| DESCRIPTION OF THE TASK |
Only lines holding "classDef" are needed; copy each of them from the data below.

| PROVIDED RECORDS |
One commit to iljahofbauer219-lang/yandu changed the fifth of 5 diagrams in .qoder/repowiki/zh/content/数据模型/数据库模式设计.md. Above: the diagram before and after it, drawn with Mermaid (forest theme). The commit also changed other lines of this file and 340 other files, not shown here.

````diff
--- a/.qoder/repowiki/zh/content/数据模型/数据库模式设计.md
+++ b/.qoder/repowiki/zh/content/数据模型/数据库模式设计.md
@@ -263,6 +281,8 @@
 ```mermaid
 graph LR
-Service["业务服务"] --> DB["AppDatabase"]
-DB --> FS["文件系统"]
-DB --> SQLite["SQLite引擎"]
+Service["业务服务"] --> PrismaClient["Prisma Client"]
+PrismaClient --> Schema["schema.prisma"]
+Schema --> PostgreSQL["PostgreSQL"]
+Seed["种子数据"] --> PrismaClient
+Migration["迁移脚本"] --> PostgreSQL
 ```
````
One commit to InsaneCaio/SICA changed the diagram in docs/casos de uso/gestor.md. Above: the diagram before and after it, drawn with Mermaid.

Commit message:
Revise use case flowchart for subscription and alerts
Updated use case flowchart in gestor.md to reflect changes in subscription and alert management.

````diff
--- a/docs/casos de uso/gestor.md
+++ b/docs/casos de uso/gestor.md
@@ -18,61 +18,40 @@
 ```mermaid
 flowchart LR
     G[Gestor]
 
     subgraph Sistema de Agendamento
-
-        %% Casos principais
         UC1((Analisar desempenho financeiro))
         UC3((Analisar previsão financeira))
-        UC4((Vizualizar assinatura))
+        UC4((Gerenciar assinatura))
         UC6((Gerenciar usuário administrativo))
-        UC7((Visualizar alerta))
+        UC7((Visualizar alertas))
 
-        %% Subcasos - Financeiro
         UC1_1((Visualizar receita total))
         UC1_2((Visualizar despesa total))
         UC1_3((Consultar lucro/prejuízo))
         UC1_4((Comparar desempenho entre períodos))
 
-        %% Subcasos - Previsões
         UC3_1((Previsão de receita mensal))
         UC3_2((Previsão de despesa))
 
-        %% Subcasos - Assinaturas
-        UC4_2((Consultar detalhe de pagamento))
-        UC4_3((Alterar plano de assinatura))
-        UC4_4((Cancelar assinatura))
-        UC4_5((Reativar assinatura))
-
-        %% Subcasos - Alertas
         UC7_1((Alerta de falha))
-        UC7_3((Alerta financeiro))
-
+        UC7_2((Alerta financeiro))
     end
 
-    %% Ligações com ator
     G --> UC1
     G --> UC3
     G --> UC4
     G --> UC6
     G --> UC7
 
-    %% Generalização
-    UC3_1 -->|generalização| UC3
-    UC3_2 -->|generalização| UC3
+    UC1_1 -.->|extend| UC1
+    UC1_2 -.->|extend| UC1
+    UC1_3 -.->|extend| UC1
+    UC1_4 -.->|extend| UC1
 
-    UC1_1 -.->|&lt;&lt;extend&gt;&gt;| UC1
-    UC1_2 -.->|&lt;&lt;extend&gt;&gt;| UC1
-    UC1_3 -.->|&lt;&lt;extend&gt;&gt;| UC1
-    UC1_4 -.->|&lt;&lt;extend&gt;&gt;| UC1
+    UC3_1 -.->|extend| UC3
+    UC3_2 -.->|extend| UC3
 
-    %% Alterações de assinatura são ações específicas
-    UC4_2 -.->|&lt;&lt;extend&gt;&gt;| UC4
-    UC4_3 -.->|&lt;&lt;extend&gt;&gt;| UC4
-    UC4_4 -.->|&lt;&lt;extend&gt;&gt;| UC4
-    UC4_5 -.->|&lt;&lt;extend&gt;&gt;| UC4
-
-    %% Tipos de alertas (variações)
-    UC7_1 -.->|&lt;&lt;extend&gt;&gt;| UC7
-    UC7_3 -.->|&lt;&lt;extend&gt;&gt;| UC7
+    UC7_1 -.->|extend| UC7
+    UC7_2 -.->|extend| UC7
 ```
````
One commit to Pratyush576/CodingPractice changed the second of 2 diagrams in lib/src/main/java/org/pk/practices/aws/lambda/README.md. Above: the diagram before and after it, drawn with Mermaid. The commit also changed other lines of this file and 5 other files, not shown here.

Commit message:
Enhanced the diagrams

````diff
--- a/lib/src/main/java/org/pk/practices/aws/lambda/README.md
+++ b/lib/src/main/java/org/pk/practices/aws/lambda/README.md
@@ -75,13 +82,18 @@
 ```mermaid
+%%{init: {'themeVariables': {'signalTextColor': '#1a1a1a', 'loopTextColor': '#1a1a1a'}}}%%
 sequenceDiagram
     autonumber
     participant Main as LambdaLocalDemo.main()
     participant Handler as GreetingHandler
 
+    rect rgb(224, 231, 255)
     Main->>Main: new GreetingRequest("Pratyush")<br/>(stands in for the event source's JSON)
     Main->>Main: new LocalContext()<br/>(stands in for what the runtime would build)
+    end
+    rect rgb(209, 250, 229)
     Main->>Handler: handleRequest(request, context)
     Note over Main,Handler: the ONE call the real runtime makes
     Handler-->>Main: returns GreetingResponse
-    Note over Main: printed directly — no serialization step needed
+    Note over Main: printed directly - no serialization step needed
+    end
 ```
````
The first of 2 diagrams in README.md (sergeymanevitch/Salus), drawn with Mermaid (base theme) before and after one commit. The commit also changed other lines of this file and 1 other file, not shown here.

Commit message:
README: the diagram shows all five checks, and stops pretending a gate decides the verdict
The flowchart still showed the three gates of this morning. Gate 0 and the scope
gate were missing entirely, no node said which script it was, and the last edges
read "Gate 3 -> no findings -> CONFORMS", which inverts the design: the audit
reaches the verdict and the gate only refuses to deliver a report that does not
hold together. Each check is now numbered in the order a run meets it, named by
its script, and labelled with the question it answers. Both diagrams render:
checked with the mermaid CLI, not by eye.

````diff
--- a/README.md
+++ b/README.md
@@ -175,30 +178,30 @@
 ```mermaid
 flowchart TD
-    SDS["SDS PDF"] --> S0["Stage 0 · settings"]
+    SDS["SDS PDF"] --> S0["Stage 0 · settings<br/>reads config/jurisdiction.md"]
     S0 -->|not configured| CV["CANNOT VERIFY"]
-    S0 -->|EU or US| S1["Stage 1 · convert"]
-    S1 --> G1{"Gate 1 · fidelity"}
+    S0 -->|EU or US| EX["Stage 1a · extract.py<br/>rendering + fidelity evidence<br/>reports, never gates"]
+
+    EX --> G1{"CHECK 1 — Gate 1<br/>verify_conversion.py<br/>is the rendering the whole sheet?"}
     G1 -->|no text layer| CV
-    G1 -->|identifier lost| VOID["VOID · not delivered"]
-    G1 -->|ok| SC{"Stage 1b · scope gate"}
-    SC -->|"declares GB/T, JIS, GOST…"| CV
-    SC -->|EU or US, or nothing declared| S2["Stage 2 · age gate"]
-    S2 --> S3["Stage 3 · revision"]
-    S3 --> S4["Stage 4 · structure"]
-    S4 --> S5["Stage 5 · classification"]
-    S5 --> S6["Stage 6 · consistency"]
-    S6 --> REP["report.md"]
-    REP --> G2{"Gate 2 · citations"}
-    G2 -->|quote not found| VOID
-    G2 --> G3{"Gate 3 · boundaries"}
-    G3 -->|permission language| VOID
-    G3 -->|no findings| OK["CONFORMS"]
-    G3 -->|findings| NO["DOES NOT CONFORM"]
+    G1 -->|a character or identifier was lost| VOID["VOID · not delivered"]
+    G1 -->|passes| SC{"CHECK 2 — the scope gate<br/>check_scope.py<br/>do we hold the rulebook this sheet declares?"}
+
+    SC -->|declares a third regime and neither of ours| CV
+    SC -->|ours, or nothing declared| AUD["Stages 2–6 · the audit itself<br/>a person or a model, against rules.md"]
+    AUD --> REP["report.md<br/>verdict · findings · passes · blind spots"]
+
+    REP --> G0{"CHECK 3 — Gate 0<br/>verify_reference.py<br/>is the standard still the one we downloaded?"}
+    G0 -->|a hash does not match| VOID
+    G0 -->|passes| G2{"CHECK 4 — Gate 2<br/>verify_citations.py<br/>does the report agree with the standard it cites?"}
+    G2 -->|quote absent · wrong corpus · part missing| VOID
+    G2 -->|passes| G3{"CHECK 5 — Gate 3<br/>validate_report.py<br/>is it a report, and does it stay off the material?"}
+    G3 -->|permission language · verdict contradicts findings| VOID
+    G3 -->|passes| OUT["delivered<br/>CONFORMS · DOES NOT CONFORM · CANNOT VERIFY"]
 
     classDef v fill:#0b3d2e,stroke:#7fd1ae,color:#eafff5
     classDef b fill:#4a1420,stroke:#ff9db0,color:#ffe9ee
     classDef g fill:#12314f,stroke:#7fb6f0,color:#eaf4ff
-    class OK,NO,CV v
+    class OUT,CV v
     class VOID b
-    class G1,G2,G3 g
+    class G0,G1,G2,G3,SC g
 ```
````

| TASK OUTPUT |
     classDef v fill:#0b3d2e,stroke:#7fd1ae,color:#eafff5
     classDef b fill:#4a1420,stroke:#ff9db0,color:#ffe9ee
     classDef g fill:#12314f,stroke:#7fb6f0,color:#eaf4ff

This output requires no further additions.